Exercise
No pictures in the copy, please: retype all the records exactly.

Provided records
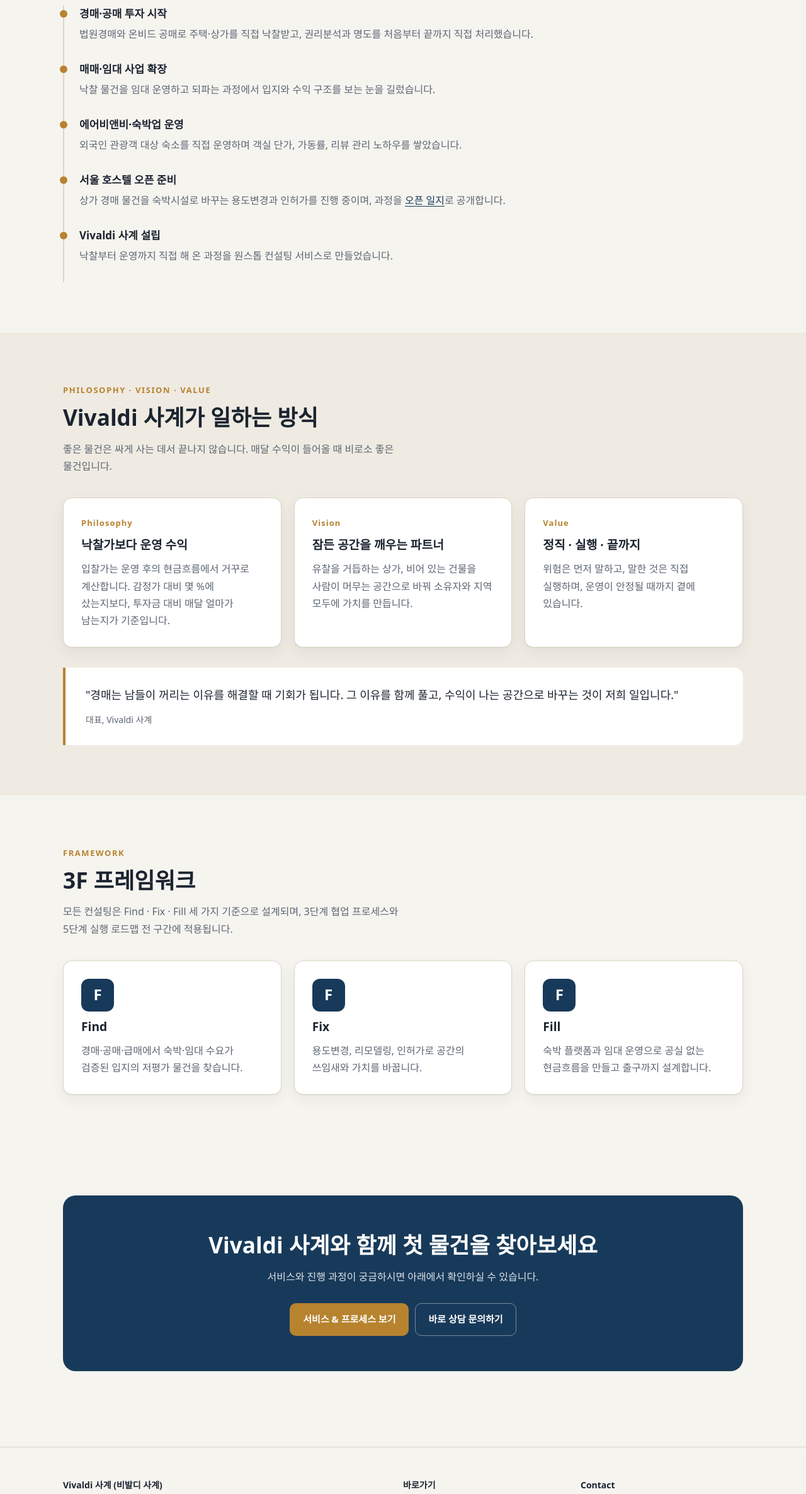
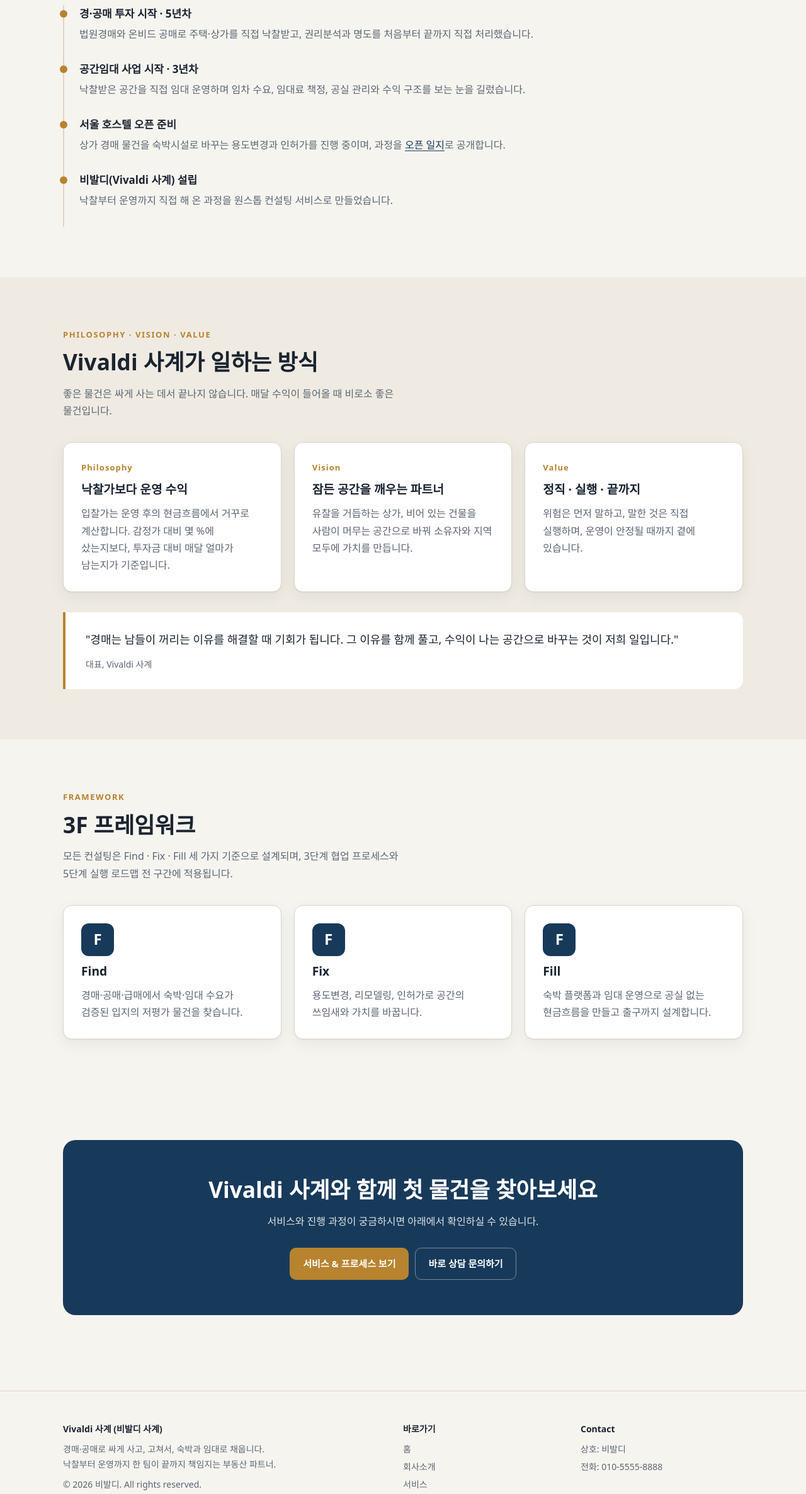
Before and after one commit to xpotray-kor/xpotray-kor.github.io, a plain HTML site: page about.html in a window 1280 px wide. Shown: the part 428-2800 px from the top of the page at 63% size. Drawn offline with Linux system fonts and the light colour scheme; a web font is replaced by a local one.

Commit message:
Add company name, phone and career details
Co-Authored-By: Claude Opus 5.5 <noreply@anthropic.com>
Claude-Session: https://claude.ai/code/session_01PWrYe6yMPj2uVnhqadwTRs

```diff
--- a/about.html
+++ b/about.html
@@ -17,7 +17,7 @@
     <div class="page-head"><div class="container">
       <p class="eyebrow">CEO Profile</p>
       <h1>대표 프로필</h1>
-      <p>이론이 아니라 직접 낙찰받고, 고치고, 운영해 본 경험으로 상담합니다. 고객의 돈을 제 돈처럼 계산합니다.</p>
+      <p>경·공매 5년, 공간임대 3년. 이론이 아니라 직접 낙찰받고, 고치고, 임대해 본 경험으로 상담합니다. 고객의 돈을 제 돈처럼 계산합니다.</p>
     </div></div>
 
     <section style="padding-top:0">
@@ -26,11 +26,10 @@
         <h2>현장에서 쌓은 경험</h2>
         <!-- TODO: 실제 연도와 경력으로 바꿔 주세요 -->
         <ol class="timeline" style="margin-top:24px">
-          <li><b>경매·공매 투자 시작</b><p>법원경매와 온비드 공매로 주택·상가를 직접 낙찰받고, 권리분석과 명도를 처음부터 끝까지 직접 처리했습니다.</p></li>
-          <li><b>매매·임대 사업 확장</b><p>낙찰 물건을 임대 운영하고 되파는 과정에서 입지와 수익 구조를 보는 눈을 길렀습니다.</p></li>
-          <li><b>에어비앤비·숙박업 운영</b><p>외국인 관광객 대상 숙소를 직접 운영하며 객실 단가, 가동률, 리뷰 관리 노하우를 쌓았습니다.</p></li>
+          <li><b>경·공매 투자 시작 · 5년차</b><p>법원경매와 온비드 공매로 주택·상가를 직접 낙찰받고, 권리분석과 명도를 처음부터 끝까지 직접 처리했습니다.</p></li>
+          <li><b>공간임대 사업 시작 · 3년차</b><p>낙찰받은 공간을 직접 임대 운영하며 임차 수요, 임대료 책정, 공실 관리와 수익 구조를 보는 눈을 길렀습니다.</p></li>
           <li><b>서울 호스텔 오픈 준비</b><p>상가 경매 물건을 숙박시설로 바꾸는 용도변경과 인허가를 진행 중이며, 과정을 <a href="log.html">오픈 일지</a>로 공개합니다.</p></li>
-          <li><b>Vivaldi 사계 설립</b><p>낙찰부터 운영까지 직접 해 온 과정을 원스톱 컨설팅 서비스로 만들었습니다.</p></li>
+          <li><b>비발디(Vivaldi 사계) 설립</b><p>낙찰부터 운영까지 직접 해 온 과정을 원스톱 컨설팅 서비스로 만들었습니다.</p></li>
         </ol>
       </div>
     </section>
--- a/js/main.js
+++ b/js/main.js
@@ -2,8 +2,9 @@
 const SITE = {
   name: "Vivaldi 사계",
   nameKo: "비발디 사계",
-  ceo: "대표 성함 입력",          // TODO: 대표 성함
-  phone: "",                      // TODO: 예) 010-1234-5678 (비워두면 전화 버튼 숨김)
+  company: "비발디",               // 상호
+  ceo: "",                        // TODO: 대표 성함 (비워두면 숨김)
+  phone: "010-5555-8888",
   email: "",                      // TODO: 문의 이메일
   kakao: "",                      // TODO: 카카오톡 오픈채팅 URL
   bizNo: "",                      // TODO: 사업자등록번호
@@ -48,7 +49,8 @@ function renderFooter() {
   if (!el) return;
   el.className = "site-footer";
   const contact = [
-    `대표: ${SITE.ceo}`,
+    `상호: ${SITE.company}`,
+    SITE.ceo && `대표: ${SITE.ceo}`,
     SITE.phone && `전화: <a href="tel:${SITE.phone}">${SITE.phone}</a>`,
     SITE.email && `이메일: <a href="mailto:${SITE.email}">${SITE.email}</a>`,
     SITE.bizNo && `사업자등록번호: ${SITE.bizNo}`,
@@ -58,7 +60,7 @@ function renderFooter() {
       <div>
         <h4>${SITE.name} (${SITE.nameKo})</h4>
         <p style="margin:0 0 8px">경매·공매로 싸게 사고, 고쳐서, 숙박과 임대로 채웁니다.<br>낙찰부터 운영까지 한 팀이 끝까지 책임지는 부동산 파트너.</p>
-        <p style="margin:0">© ${new Date().getFullYear()} ${SITE.name}. All rights reserved.</p>
+        <p style="margin:0">© ${new Date().getFullYear()} ${SITE.company}. All rights reserved.</p>
       </div>
       <div><h4>바로가기</h4><ul>${NAV.map(([h, l]) => `<li><a href="${h}">${l}</a></li>`).join("")}</ul></div>
       <div><h4>Contact</h4><ul>${contact}</ul></div>
@@ -67,6 +69,7 @@ function renderFooter() {
 
 function fillContacts() {
   document.querySelectorAll("[data-kakao]").forEach(a => { a.href = kakaoHref(); });
+  if (!SITE.kakao) document.querySelectorAll("[data-kakao-wrap]").forEach(el => el.remove());
   document.querySelectorAll("[data-phone]").forEach(a => {
     if (SITE.phone) { a.href = `tel:${SITE.phone}`; a.textContent = a.dataset.phone.replace("{phone}", SITE.phone); }
     else (a.closest("[data-phone-wrap]") || a).remove();
```
Also changed, not shown: contact.html (+2 -2 lines), index.html (+3 -3 lines).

Output for this exercise
Before and after one commit to xpotray-kor/xpotray-kor.github.io, a plain HTML site: page about.html in a window 1280 px wide. Shown: the part 428-2800 px from the top of the page at 63% size. Drawn offline with Linux system fonts and the light colour scheme; a web font is replaced by a local one.

Commit message:
Add company name, phone and career details
Co-Authored-By: Claude Opus 5.5 <noreply@anthropic.com>
Claude-Session: https://claude.ai/code/session_01PWrYe6yMPj2uVnhqadwTRs

```diff
--- a/about.html
+++ b/about.html
@@ -17,7 +17,7 @@
     <div class="page-head"><div class="container">
       <p class="eyebrow">CEO Profile</p>
       <h1>대표 프로필</h1>
-      <p>이론이 아니라 직접 낙찰받고, 고치고, 운영해 본 경험으로 상담합니다. 고객의 돈을 제 돈처럼 계산합니다.</p>
+      <p>경·공매 5년, 공간임대 3년. 이론이 아니라 직접 낙찰받고, 고치고, 임대해 본 경험으로 상담합니다. 고객의 돈을 제 돈처럼 계산합니다.</p>
     </div></div>
 
     <section style="padding-top:0">
@@ -26,11 +26,10 @@
         <h2>현장에서 쌓은 경험</h2>
         <!-- TODO: 실제 연도와 경력으로 바꿔 주세요 -->
         <ol class="timeline" style="margin-top:24px">
-          <li><b>경매·공매 투자 시작</b><p>법원경매와 온비드 공매로 주택·상가를 직접 낙찰받고, 권리분석과 명도를 처음부터 끝까지 직접 처리했습니다.</p></li>
-          <li><b>매매·임대 사업 확장</b><p>낙찰 물건을 임대 운영하고 되파는 과정에서 입지와 수익 구조를 보는 눈을 길렀습니다.</p></li>
-          <li><b>에어비앤비·숙박업 운영</b><p>외국인 관광객 대상 숙소를 직접 운영하며 객실 단가, 가동률, 리뷰 관리 노하우를 쌓았습니다.</p></li>
+          <li><b>경·공매 투자 시작 · 5년차</b><p>법원경매와 온비드 공매로 주택·상가를 직접 낙찰받고, 권리분석과 명도를 처음부터 끝까지 직접 처리했습니다.</p></li>
+          <li><b>공간임대 사업 시작 · 3년차</b><p>낙찰받은 공간을 직접 임대 운영하며 임차 수요, 임대료 책정, 공실 관리와 수익 구조를 보는 눈을 길렀습니다.</p></li>
           <li><b>서울 호스텔 오픈 준비</b><p>상가 경매 물건을 숙박시설로 바꾸는 용도변경과 인허가를 진행 중이며, 과정을 <a href="log.html">오픈 일지</a>로 공개합니다.</p></li>
-          <li><b>Vivaldi 사계 설립</b><p>낙찰부터 운영까지 직접 해 온 과정을 원스톱 컨설팅 서비스로 만들었습니다.</p></li>
+          <li><b>비발디(Vivaldi 사계) 설립</b><p>낙찰부터 운영까지 직접 해 온 과정을 원스톱 컨설팅 서비스로 만들었습니다.</p></li>
         </ol>
       </div>
     </section>
--- a/js/main.js
+++ b/js/main.js
@@ -2,8 +2,9 @@
 const SITE = {
   name: "Vivaldi 사계",
   nameKo: "비발디 사계",
-  ceo: "대표 성함 입력",          // TODO: 대표 성함
-  phone: "",                      // TODO: 예) 010-1234-5678 (비워두면 전화 버튼 숨김)
+  company: "비발디",               // 상호
+  ceo: "",                        // TODO: 대표 성함 (비워두면 숨김)
+  phone: "010-5555-8888",
   email: "",                      // TODO: 문의 이메일
   kakao: "",                      // TODO: 카카오톡 오픈채팅 URL
   bizNo: "",                      // TODO: 사업자등록번호
@@ -48,7 +49,8 @@ function renderFooter() {
   if (!el) return;
   el.className = "site-footer";
   const contact = [
-    `대표: ${SITE.ceo}`,
+    `상호: ${SITE.company}`,
+    SITE.ceo && `대표: ${SITE.ceo}`,
     SITE.phone && `전화: <a href="tel:${SITE.phone}">${SITE.phone}</a>`,
     SITE.email && `이메일: <a href="mailto:${SITE.email}">${SITE.email}</a>`,
     SITE.bizNo && `사업자등록번호: ${SITE.bizNo}`,
@@ -58,7 +60,7 @@ function renderFooter() {
       <div>
         <h4>${SITE.name} (${SITE.nameKo})</h4>
         <p style="margin:0 0 8px">경매·공매로 싸게 사고, 고쳐서, 숙박과 임대로 채웁니다.<br>낙찰부터 운영까지 한 팀이 끝까지 책임지는 부동산 파트너.</p>
-        <p style="margin:0">© ${new Date().getFullYear()} ${SITE.name}. All rights reserved.</p>
+        <p style="margin:0">© ${new Date().getFullYear()} ${SITE.company}. All rights reserved.</p>
       </div>
       <div><h4>바로가기</h4><ul>${NAV.map(([h, l]) => `<li><a href="${h}">${l}</a></li>`).join("")}</ul></div>
       <div><h4>Contact</h4><ul>${contact}</ul></div>
@@ -67,6 +69,7 @@ function renderFooter() {
 
 function fillContacts() {
   document.querySelectorAll("[data-kakao]").forEach(a => { a.href = kakaoHref(); });
+  if (!SITE.kakao) document.querySelectorAll("[data-kakao-wrap]").forEach(el => el.remove());
   document.querySelectorAll("[data-phone]").forEach(a => {
     if (SITE.phone) { a.href = `tel:${SITE.phone}`; a.textContent = a.dataset.phone.replace("{phone}", SITE.phone); }
     else (a.closest("[data-phone-wrap]") || a).remove();
```
Also changed, not shown: contact.html (+2 -2 lines), index.html (+3 -3 lines).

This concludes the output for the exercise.